*EXERCISE MATERIAL:*

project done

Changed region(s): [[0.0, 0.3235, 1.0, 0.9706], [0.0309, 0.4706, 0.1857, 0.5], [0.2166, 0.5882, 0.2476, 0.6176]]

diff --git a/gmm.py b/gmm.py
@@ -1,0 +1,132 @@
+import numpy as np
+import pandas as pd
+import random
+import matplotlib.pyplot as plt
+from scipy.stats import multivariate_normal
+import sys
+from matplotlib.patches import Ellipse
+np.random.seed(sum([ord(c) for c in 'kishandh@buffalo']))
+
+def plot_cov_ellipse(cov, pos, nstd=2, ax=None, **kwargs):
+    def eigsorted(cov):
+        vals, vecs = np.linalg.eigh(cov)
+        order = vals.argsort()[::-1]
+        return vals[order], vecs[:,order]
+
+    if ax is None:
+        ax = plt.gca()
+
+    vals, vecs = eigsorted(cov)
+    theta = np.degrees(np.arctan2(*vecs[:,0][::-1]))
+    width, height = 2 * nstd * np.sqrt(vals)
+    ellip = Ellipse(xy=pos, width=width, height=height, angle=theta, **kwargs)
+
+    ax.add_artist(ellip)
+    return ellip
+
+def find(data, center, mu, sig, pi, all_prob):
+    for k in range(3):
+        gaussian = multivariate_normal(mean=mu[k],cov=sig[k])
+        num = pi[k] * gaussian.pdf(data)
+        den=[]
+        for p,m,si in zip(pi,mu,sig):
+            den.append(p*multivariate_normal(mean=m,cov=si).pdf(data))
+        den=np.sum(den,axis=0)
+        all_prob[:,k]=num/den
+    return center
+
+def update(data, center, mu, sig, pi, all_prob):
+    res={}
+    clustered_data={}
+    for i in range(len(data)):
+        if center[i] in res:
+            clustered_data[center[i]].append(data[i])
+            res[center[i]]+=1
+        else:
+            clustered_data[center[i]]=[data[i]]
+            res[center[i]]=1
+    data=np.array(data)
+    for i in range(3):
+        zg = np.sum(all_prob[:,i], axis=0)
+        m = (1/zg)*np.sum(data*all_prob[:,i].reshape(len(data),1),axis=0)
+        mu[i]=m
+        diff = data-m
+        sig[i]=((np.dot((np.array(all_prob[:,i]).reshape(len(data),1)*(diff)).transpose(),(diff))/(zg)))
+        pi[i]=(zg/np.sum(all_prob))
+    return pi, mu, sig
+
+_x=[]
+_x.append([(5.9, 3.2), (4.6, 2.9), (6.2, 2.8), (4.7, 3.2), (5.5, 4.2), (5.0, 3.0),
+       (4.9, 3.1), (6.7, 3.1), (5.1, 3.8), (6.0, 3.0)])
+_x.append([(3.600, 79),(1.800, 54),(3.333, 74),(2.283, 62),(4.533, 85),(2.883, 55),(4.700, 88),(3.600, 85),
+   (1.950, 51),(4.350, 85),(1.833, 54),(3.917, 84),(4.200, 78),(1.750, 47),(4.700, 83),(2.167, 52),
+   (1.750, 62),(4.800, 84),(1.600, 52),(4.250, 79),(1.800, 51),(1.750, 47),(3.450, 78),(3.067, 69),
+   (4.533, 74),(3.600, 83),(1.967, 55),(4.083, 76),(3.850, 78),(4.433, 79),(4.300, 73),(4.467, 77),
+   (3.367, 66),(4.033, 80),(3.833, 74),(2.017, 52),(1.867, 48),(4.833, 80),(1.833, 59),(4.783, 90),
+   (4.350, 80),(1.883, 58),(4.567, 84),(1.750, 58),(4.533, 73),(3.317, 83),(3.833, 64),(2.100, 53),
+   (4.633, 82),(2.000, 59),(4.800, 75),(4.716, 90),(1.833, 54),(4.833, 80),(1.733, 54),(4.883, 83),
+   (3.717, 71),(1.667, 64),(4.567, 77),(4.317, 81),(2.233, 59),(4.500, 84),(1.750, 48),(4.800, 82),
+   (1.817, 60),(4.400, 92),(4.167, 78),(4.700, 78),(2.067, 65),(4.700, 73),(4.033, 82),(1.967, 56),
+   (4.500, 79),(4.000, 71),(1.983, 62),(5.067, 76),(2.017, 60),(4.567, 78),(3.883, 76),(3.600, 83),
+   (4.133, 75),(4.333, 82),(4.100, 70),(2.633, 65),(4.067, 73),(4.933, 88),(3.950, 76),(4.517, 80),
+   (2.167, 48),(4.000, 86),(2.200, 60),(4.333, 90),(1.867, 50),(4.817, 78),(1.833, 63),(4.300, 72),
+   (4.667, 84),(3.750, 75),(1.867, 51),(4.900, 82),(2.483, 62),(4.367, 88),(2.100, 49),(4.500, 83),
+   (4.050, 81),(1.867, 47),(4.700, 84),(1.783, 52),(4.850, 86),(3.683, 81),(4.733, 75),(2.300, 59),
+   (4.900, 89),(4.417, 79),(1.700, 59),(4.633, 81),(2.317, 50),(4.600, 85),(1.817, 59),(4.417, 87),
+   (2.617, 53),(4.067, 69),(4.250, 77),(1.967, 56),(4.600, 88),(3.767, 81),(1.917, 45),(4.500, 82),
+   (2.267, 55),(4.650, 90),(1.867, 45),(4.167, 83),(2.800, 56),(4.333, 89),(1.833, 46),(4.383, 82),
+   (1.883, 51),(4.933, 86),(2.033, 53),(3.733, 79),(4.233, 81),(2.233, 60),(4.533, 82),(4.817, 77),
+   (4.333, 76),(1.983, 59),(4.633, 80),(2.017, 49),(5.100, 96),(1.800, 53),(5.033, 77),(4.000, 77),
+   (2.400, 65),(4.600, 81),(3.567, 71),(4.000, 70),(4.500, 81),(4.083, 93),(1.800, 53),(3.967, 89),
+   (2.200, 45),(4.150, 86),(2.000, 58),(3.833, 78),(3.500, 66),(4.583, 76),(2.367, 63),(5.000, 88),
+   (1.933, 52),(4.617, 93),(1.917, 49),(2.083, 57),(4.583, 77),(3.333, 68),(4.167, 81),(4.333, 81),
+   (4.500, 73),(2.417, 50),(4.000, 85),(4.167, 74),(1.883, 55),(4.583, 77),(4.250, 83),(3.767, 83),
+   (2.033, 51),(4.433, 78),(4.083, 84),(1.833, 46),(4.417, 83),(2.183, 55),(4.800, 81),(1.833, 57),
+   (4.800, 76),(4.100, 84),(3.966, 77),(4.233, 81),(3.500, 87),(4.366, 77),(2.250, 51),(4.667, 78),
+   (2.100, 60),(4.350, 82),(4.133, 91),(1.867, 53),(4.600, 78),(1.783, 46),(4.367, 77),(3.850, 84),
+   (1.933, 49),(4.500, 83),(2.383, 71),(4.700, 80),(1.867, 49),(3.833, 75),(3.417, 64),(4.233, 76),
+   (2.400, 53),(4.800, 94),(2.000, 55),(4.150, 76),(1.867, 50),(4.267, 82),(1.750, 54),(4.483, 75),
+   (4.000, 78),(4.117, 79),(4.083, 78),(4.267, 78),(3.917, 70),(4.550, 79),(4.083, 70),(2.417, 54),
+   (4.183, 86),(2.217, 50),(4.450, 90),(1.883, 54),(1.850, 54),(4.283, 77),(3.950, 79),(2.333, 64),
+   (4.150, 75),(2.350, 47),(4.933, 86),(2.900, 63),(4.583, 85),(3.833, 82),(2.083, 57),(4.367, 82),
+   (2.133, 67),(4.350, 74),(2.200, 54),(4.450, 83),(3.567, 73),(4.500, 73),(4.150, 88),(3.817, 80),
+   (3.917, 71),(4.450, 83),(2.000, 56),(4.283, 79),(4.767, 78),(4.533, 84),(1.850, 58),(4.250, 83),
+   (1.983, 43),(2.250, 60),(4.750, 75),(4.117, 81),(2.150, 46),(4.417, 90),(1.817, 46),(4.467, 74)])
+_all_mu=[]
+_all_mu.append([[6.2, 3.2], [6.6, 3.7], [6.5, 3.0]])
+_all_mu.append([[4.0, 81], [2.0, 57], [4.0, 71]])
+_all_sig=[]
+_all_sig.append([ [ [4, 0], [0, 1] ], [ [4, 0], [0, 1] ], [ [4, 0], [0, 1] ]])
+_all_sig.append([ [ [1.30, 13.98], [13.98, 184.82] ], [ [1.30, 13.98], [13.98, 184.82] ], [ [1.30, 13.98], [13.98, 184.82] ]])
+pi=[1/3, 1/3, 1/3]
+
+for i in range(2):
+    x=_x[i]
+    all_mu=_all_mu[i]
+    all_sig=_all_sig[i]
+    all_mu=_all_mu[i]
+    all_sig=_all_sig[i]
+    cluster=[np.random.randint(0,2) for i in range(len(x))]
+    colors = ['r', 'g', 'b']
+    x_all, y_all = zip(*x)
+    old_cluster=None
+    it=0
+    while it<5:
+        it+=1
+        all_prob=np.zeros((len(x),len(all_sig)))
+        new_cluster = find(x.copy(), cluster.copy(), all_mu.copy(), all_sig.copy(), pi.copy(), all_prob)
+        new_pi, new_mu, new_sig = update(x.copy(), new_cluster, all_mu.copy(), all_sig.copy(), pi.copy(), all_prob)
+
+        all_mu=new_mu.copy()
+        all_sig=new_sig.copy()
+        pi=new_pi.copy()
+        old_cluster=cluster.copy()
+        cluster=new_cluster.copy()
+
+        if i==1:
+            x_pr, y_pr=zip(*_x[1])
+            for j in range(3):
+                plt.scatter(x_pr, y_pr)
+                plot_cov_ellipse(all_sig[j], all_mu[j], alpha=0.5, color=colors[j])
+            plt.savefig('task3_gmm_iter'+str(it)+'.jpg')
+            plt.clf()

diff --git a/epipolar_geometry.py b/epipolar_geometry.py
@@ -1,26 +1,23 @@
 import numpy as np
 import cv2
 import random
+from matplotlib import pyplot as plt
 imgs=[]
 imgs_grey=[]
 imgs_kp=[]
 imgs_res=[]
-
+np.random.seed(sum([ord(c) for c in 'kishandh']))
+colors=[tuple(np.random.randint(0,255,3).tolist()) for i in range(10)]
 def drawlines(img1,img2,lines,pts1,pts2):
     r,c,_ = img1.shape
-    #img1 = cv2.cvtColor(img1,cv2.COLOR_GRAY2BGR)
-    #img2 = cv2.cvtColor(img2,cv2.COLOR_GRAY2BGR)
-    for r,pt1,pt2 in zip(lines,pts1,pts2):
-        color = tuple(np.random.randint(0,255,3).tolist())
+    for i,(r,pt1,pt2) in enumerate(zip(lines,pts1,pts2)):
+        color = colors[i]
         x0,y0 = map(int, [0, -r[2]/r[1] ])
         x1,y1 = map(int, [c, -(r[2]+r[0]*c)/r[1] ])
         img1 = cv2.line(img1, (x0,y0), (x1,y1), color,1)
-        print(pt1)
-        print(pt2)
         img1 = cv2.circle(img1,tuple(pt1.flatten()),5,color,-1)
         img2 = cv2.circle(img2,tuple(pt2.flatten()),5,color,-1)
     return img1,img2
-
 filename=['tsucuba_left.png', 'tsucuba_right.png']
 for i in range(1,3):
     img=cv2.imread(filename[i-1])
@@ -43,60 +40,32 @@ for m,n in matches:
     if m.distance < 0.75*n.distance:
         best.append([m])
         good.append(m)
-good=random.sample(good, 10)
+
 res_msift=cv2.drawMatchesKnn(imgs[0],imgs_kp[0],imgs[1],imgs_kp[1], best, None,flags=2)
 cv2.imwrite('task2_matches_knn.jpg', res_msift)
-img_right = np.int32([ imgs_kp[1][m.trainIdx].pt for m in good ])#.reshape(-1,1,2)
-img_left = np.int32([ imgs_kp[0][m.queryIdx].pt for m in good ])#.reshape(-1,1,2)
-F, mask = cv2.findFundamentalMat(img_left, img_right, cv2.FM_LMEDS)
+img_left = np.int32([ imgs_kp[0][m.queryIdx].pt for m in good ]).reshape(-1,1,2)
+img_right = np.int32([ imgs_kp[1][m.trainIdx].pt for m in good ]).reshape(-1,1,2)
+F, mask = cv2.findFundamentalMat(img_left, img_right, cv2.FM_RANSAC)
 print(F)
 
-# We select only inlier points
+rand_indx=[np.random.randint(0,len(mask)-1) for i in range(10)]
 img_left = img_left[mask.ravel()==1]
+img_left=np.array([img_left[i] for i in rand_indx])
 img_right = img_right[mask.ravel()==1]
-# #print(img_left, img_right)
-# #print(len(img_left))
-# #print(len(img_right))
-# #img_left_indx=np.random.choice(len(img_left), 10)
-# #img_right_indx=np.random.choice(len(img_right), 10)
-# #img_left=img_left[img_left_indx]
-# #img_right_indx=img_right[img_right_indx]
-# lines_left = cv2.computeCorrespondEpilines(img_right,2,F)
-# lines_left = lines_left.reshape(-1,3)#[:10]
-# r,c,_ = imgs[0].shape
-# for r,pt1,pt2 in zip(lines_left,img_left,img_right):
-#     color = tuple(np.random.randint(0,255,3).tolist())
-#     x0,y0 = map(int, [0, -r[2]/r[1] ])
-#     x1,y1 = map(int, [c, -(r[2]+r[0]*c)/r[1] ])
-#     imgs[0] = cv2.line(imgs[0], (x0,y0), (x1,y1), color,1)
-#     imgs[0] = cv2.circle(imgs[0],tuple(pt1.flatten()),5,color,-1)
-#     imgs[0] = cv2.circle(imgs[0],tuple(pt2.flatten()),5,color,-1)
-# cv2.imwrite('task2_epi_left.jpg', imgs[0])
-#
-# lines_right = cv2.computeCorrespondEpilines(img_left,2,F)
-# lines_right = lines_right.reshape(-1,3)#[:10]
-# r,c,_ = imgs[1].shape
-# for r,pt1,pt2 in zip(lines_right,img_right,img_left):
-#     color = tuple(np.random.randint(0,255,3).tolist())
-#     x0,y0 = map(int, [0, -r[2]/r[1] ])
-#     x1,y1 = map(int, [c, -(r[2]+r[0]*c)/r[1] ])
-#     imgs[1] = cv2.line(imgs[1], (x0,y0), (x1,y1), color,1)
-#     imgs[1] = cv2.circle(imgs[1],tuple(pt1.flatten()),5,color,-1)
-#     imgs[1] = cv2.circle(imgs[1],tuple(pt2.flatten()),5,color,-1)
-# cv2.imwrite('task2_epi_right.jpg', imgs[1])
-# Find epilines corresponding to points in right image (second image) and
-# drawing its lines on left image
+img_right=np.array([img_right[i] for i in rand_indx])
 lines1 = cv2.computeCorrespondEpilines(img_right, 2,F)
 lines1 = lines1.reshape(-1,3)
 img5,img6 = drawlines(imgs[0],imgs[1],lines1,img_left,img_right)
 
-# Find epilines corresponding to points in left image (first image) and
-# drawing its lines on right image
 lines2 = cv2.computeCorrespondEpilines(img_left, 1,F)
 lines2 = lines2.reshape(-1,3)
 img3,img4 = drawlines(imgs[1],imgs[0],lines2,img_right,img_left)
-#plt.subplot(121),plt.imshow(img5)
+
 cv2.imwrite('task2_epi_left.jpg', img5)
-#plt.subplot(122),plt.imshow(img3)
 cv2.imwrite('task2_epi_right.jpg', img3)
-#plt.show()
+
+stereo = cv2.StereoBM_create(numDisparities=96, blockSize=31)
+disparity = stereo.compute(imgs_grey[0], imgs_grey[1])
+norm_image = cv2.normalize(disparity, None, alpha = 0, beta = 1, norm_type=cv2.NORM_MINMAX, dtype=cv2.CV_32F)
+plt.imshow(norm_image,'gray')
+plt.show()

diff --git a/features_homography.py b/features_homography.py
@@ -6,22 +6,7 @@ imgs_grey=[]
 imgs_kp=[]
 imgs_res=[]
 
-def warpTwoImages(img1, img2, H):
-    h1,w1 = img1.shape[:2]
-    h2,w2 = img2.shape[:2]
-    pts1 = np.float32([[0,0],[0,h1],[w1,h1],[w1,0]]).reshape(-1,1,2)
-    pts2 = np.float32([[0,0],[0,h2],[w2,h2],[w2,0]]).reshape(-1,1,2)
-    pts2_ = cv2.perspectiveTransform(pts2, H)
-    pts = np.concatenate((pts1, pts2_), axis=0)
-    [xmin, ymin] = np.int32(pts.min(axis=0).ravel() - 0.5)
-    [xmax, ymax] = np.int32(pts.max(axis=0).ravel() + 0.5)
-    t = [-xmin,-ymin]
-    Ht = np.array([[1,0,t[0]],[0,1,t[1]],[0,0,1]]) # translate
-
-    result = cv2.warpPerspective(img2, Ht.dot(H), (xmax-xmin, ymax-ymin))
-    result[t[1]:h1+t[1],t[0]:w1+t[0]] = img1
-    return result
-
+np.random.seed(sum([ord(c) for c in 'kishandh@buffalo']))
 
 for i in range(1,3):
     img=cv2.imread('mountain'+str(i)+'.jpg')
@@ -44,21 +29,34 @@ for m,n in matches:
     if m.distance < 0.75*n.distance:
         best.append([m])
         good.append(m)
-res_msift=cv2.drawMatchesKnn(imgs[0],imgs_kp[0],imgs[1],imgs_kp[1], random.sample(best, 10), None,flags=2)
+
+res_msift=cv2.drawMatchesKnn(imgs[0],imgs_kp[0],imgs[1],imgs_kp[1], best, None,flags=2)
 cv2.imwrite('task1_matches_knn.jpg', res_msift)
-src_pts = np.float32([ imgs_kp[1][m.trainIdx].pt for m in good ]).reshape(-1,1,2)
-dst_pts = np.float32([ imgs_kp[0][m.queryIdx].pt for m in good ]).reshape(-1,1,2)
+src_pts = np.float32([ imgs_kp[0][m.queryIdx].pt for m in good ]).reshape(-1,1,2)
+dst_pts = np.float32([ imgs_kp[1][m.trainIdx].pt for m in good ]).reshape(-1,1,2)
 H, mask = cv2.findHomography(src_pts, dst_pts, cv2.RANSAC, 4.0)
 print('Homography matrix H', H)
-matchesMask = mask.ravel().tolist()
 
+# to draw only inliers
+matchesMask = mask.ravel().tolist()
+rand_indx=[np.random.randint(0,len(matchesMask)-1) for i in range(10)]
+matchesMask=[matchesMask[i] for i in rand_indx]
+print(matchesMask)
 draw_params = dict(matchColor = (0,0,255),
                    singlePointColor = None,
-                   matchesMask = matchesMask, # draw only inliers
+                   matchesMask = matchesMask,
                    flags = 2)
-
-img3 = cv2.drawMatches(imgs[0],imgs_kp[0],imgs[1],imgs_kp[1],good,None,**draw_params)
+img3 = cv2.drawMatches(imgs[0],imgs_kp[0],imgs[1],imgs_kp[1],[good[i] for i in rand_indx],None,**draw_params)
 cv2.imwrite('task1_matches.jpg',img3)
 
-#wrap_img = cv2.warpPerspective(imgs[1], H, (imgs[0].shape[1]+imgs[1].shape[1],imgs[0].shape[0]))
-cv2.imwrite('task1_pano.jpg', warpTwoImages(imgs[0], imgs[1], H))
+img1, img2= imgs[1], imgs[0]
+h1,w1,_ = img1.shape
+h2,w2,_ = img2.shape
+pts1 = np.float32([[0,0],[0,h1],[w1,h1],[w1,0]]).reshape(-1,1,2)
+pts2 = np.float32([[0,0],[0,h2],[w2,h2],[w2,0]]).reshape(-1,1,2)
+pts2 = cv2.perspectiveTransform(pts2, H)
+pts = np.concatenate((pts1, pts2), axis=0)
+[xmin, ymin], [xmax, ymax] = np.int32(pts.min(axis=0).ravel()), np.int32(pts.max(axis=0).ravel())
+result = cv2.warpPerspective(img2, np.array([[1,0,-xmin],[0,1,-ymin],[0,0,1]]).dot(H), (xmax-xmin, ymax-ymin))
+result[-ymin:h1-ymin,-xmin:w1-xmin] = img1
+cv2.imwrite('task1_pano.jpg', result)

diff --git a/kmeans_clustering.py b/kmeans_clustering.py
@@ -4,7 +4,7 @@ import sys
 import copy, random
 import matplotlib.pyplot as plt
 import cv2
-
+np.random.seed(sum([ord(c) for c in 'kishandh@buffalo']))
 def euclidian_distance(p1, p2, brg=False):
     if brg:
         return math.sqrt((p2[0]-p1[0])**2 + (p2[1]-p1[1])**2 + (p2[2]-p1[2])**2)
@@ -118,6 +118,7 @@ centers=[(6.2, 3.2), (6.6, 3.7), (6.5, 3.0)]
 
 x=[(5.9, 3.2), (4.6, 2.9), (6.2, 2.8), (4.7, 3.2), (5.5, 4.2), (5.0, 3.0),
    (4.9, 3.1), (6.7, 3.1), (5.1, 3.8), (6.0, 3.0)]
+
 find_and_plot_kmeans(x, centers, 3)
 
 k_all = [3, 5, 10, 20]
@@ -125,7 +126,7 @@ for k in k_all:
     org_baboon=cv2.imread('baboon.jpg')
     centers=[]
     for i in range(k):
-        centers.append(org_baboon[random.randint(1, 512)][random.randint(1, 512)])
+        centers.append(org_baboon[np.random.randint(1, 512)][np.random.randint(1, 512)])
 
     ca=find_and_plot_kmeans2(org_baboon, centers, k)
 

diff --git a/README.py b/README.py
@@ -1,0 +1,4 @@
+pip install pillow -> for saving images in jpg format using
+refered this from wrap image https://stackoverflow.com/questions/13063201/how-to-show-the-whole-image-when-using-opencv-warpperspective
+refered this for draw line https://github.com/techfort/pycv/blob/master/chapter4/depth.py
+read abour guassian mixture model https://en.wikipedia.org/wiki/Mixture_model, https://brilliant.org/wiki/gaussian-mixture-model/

*ASSIGNMENT:* Return only the lines above that run from the opening line through the line containing "for p,m,si in", exactly as written.

*TASK RESULT:*
project done

Changed region(s): [[0.0, 0.3235, 1.0, 0.9706], [0.0309, 0.4706, 0.1857, 0.5], [0.2166, 0.5882, 0.2476, 0.6176]]

diff --git a/gmm.py b/gmm.py
@@ -1,0 +1,132 @@
+import numpy as np
+import pandas as pd
+import random
+import matplotlib.pyplot as plt
+from scipy.stats import multivariate_normal
+import sys
+from matplotlib.patches import Ellipse
+np.random.seed(sum([ord(c) for c in 'kishandh@buffalo']))
+
+def plot_cov_ellipse(cov, pos, nstd=2, ax=None, **kwargs):
+    def eigsorted(cov):
+        vals, vecs = np.linalg.eigh(cov)
+        order = vals.argsort()[::-1]
+        return vals[order], vecs[:,order]
+
+    if ax is None:
+        ax = plt.gca()
+
+    vals, vecs = eigsorted(cov)
+    theta = np.degrees(np.arctan2(*vecs[:,0][::-1]))
+    width, height = 2 * nstd * np.sqrt(vals)
+    ellip = Ellipse(xy=pos, width=width, height=height, angle=theta, **kwargs)
+
+    ax.add_artist(ellip)
+    return ellip
+
+def find(data, center, mu, sig, pi, all_prob):
+    for k in range(3):
+        gaussian = multivariate_normal(mean=mu[k],cov=sig[k])
+        num = pi[k] * gaussian.pdf(data)
+        den=[]
+        for p,m,si in zip(pi,mu,sig):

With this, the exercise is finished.